**DATA TO USE:**
== Segment start ==
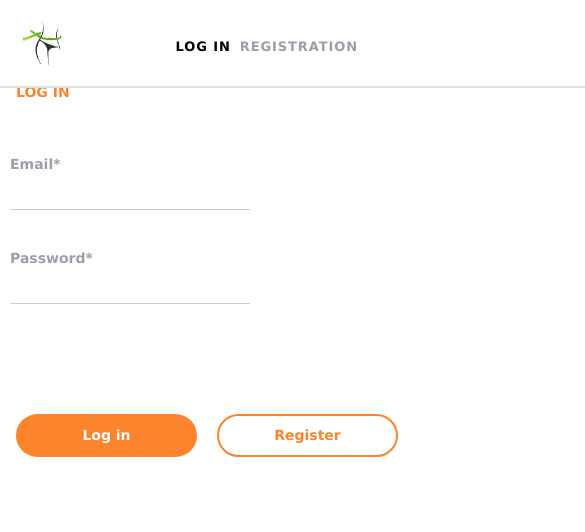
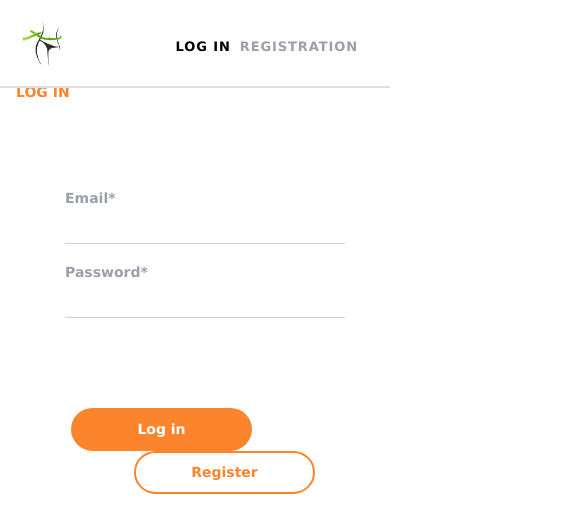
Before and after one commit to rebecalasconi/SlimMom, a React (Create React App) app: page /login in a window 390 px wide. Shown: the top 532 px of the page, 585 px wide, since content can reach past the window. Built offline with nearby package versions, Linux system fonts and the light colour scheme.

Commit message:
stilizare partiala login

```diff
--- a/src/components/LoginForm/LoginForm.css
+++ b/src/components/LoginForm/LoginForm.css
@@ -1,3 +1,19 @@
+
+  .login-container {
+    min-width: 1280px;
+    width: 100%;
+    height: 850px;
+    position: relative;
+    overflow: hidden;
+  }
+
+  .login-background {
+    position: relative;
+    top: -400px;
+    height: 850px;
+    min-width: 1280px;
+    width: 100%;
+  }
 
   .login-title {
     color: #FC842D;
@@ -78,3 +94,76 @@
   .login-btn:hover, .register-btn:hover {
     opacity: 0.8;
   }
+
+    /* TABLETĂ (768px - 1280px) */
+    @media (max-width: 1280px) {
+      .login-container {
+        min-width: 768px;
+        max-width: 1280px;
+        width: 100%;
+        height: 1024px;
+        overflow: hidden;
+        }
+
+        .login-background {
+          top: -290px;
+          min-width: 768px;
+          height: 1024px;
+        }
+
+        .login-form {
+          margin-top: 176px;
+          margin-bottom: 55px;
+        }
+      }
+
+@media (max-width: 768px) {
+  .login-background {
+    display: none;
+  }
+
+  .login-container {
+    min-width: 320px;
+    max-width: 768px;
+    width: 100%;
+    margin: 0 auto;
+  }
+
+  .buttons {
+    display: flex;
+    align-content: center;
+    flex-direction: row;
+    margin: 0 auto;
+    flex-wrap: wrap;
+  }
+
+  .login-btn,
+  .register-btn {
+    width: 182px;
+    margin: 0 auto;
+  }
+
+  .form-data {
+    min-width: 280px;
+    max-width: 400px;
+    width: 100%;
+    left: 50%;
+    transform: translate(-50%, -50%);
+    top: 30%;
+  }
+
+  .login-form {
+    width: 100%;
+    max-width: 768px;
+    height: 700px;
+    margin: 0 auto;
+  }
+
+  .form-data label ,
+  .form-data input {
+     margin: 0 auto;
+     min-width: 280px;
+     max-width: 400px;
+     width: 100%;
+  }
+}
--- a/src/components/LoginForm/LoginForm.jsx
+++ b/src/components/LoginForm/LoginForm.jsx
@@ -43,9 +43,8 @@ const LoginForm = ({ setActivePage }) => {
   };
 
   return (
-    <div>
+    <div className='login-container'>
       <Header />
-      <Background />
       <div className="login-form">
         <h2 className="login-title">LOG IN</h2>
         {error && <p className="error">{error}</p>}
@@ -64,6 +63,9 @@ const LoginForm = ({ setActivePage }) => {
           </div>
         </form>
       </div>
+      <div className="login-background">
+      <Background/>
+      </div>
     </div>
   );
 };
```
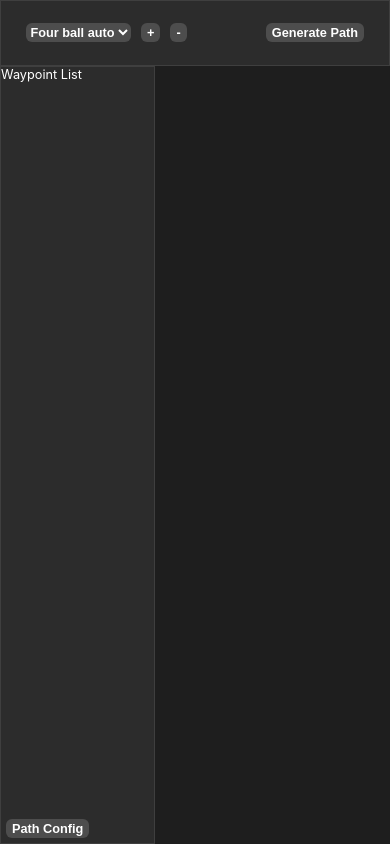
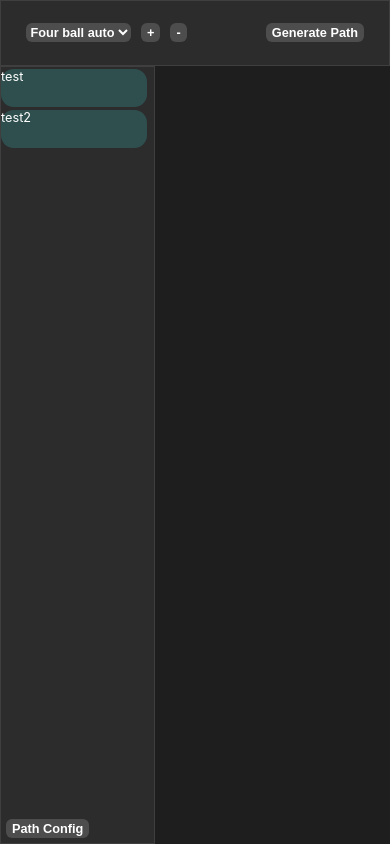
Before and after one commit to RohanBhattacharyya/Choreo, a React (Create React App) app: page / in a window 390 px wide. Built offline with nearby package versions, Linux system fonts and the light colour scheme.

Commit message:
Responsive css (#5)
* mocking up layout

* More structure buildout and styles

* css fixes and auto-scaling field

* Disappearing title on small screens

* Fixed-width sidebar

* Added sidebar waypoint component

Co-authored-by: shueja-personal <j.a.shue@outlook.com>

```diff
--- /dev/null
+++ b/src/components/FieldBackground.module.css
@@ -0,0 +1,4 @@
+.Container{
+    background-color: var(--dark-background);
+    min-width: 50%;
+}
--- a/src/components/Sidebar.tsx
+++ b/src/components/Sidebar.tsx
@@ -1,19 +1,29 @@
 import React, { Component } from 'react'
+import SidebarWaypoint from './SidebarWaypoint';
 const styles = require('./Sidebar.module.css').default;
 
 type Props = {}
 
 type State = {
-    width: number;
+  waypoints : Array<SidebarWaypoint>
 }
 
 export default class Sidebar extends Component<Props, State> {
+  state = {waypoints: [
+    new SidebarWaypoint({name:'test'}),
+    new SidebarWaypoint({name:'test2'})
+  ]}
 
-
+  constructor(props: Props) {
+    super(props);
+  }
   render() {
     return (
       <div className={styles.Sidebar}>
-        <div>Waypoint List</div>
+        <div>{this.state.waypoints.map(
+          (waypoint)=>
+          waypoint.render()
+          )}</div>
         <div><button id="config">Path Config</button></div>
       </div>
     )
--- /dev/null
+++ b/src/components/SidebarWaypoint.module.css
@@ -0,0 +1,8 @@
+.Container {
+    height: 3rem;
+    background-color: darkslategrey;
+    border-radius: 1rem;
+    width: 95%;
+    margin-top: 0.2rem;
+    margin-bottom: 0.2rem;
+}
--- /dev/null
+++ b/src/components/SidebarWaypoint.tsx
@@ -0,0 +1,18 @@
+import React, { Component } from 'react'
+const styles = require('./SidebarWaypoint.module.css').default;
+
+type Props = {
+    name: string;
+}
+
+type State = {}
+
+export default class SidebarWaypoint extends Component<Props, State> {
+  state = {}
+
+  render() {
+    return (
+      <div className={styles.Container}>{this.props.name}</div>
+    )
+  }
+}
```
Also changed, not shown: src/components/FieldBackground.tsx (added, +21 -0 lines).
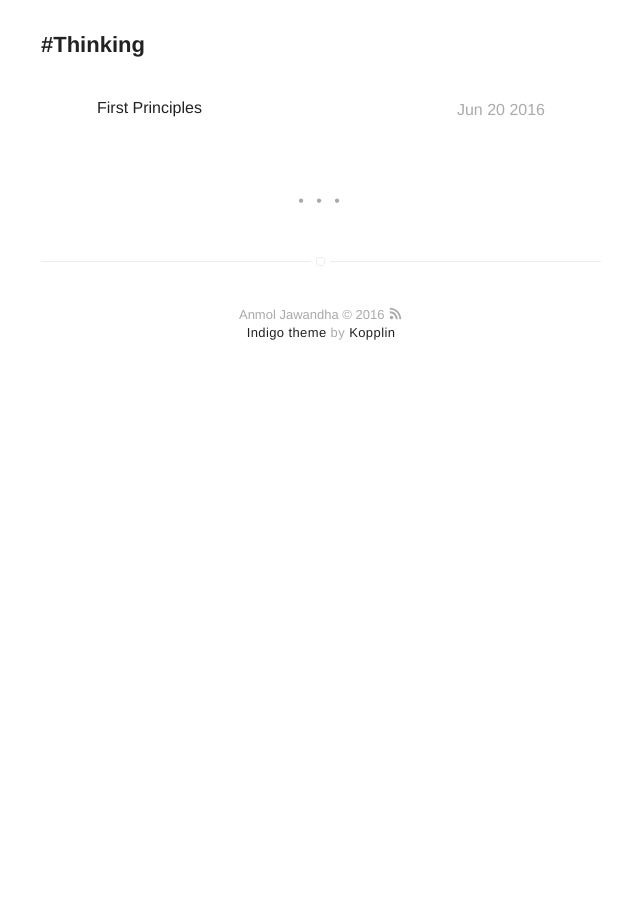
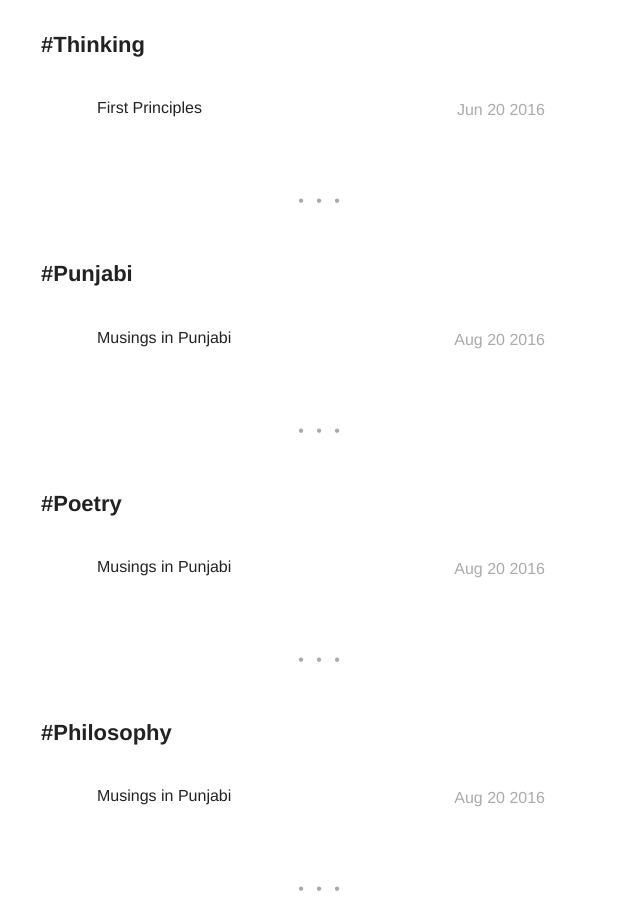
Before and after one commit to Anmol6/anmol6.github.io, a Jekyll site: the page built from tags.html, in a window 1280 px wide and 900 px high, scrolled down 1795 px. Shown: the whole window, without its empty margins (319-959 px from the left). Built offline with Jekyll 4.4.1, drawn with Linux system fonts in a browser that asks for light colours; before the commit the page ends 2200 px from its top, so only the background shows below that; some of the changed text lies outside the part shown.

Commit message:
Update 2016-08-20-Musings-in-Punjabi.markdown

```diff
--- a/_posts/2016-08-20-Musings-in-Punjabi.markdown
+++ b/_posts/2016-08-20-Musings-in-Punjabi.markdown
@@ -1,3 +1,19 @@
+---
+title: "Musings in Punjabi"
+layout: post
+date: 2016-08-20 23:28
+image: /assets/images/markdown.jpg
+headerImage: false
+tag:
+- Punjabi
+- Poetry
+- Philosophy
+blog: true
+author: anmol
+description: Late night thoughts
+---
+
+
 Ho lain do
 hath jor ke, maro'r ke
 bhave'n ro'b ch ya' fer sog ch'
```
== Segment end ==
**EXERCISE GOAL:** If a picture appears among the entries, omit it and reproduce everything else exactly.

**ANSWER FOR THIS EXERCISE:**
Before and after one commit to rebecalasconi/SlimMom, a React (Create React App) app: page /login in a window 390 px wide. Shown: the top 532 px of the page, 585 px wide, since content can reach past the window. Built offline with nearby package versions, Linux system fonts and the light colour scheme.

Commit message:
stilizare partiala login

```diff
--- a/src/components/LoginForm/LoginForm.css
+++ b/src/components/LoginForm/LoginForm.css
@@ -1,3 +1,19 @@
+
+  .login-container {
+    min-width: 1280px;
+    width: 100%;
+    height: 850px;
+    position: relative;
+    overflow: hidden;
+  }
+
+  .login-background {
+    position: relative;
+    top: -400px;
+    height: 850px;
+    min-width: 1280px;
+    width: 100%;
+  }
 
   .login-title {
     color: #FC842D;
@@ -78,3 +94,76 @@
   .login-btn:hover, .register-btn:hover {
     opacity: 0.8;
   }
+
+    /* TABLETĂ (768px - 1280px) */
+    @media (max-width: 1280px) {
+      .login-container {
+        min-width: 768px;
+        max-width: 1280px;
+        width: 100%;
+        height: 1024px;
+        overflow: hidden;
+        }
+
+        .login-background {
+          top: -290px;
+          min-width: 768px;
+          height: 1024px;
+        }
+
+        .login-form {
+          margin-top: 176px;
+          margin-bottom: 55px;
+        }
+      }
+
+@media (max-width: 768px) {
+  .login-background {
+    display: none;
+  }
+
+  .login-container {
+    min-width: 320px;
+    max-width: 768px;
+    width: 100%;
+    margin: 0 auto;
+  }
+
+  .buttons {
+    display: flex;
+    align-content: center;
+    flex-direction: row;
+    margin: 0 auto;
+    flex-wrap: wrap;
+  }
+
+  .login-btn,
+  .register-btn {
+    width: 182px;
+    margin: 0 auto;
+  }
+
+  .form-data {
+    min-width: 280px;
+    max-width: 400px;
+    width: 100%;
+    left: 50%;
+    transform: translate(-50%, -50%);
+    top: 30%;
+  }
+
+  .login-form {
+    width: 100%;
+    max-width: 768px;
+    height: 700px;
+    margin: 0 auto;
+  }
+
+  .form-data label ,
+  .form-data input {
+     margin: 0 auto;
+     min-width: 280px;
+     max-width: 400px;
+     width: 100%;
+  }
+}
--- a/src/components/LoginForm/LoginForm.jsx
+++ b/src/components/LoginForm/LoginForm.jsx
@@ -43,9 +43,8 @@ const LoginForm = ({ setActivePage }) => {
   };
 
   return (
-    <div>
+    <div className='login-container'>
       <Header />
-      <Background />
       <div className="login-form">
         <h2 className="login-title">LOG IN</h2>
         {error && <p className="error">{error}</p>}
@@ -64,6 +63,9 @@ const LoginForm = ({ setActivePage }) => {
           </div>
         </form>
       </div>
+      <div className="login-background">
+      <Background/>
+      </div>
     </div>
   );
 };
```
Before and after one commit to RohanBhattacharyya/Choreo, a React (Create React App) app: page / in a window 390 px wide. Built offline with nearby package versions, Linux system fonts and the light colour scheme.

Commit message:
Responsive css (#5)
* mocking up layout

* More structure buildout and styles

* css fixes and auto-scaling field

* Disappearing title on small screens

* Fixed-width sidebar

* Added sidebar waypoint component

Co-authored-by: shueja-personal <j.a.shue@outlook.com>

```diff
--- /dev/null
+++ b/src/components/FieldBackground.module.css
@@ -0,0 +1,4 @@
+.Container{
+    background-color: var(--dark-background);
+    min-width: 50%;
+}
--- a/src/components/Sidebar.tsx
+++ b/src/components/Sidebar.tsx
@@ -1,19 +1,29 @@
 import React, { Component } from 'react'
+import SidebarWaypoint from './SidebarWaypoint';
 const styles = require('./Sidebar.module.css').default;
 
 type Props = {}
 
 type State = {
-    width: number;
+  waypoints : Array<SidebarWaypoint>
 }
 
 export default class Sidebar extends Component<Props, State> {
+  state = {waypoints: [
+    new SidebarWaypoint({name:'test'}),
+    new SidebarWaypoint({name:'test2'})
+  ]}
 
-
+  constructor(props: Props) {
+    super(props);
+  }
   render() {
     return (
       <div className={styles.Sidebar}>
-        <div>Waypoint List</div>
+        <div>{this.state.waypoints.map(
+          (waypoint)=>
+          waypoint.render()
+          )}</div>
         <div><button id="config">Path Config</button></div>
       </div>
     )
--- /dev/null
+++ b/src/components/SidebarWaypoint.module.css
@@ -0,0 +1,8 @@
+.Container {
+    height: 3rem;
+    background-color: darkslategrey;
+    border-radius: 1rem;
+    width: 95%;
+    margin-top: 0.2rem;
+    margin-bottom: 0.2rem;
+}
--- /dev/null
+++ b/src/components/SidebarWaypoint.tsx
@@ -0,0 +1,18 @@
+import React, { Component } from 'react'
+const styles = require('./SidebarWaypoint.module.css').default;
+
+type Props = {
+    name: string;
+}
+
+type State = {}
+
+export default class SidebarWaypoint extends Component<Props, State> {
+  state = {}
+
+  render() {
+    return (
+      <div className={styles.Container}>{this.props.name}</div>
+    )
+  }
+}
```
Also changed, not shown: src/components/FieldBackground.tsx (added, +21 -0 lines).
Before and after one commit to Anmol6/anmol6.github.io, a Jekyll site: the page built from tags.html, in a window 1280 px wide and 900 px high, scrolled down 1795 px. Shown: the whole window, without its empty margins (319-959 px from the left). Built offline with Jekyll 4.4.1, drawn with Linux system fonts in a browser that asks for light colours; before the commit the page ends 2200 px from its top, so only the background shows below that; some of the changed text lies outside the part shown.

Commit message:
Update 2016-08-20-Musings-in-Punjabi.markdown

```diff
--- a/_posts/2016-08-20-Musings-in-Punjabi.markdown
+++ b/_posts/2016-08-20-Musings-in-Punjabi.markdown
@@ -1,3 +1,19 @@
+---
+title: "Musings in Punjabi"
+layout: post
+date: 2016-08-20 23:28
+image: /assets/images/markdown.jpg
+headerImage: false
+tag:
+- Punjabi
+- Poetry
+- Philosophy
+blog: true
+author: anmol
+description: Late night thoughts
+---
+
+
 Ho lain do
 hath jor ke, maro'r ke
 bhave'n ro'b ch ya' fer sog ch'
```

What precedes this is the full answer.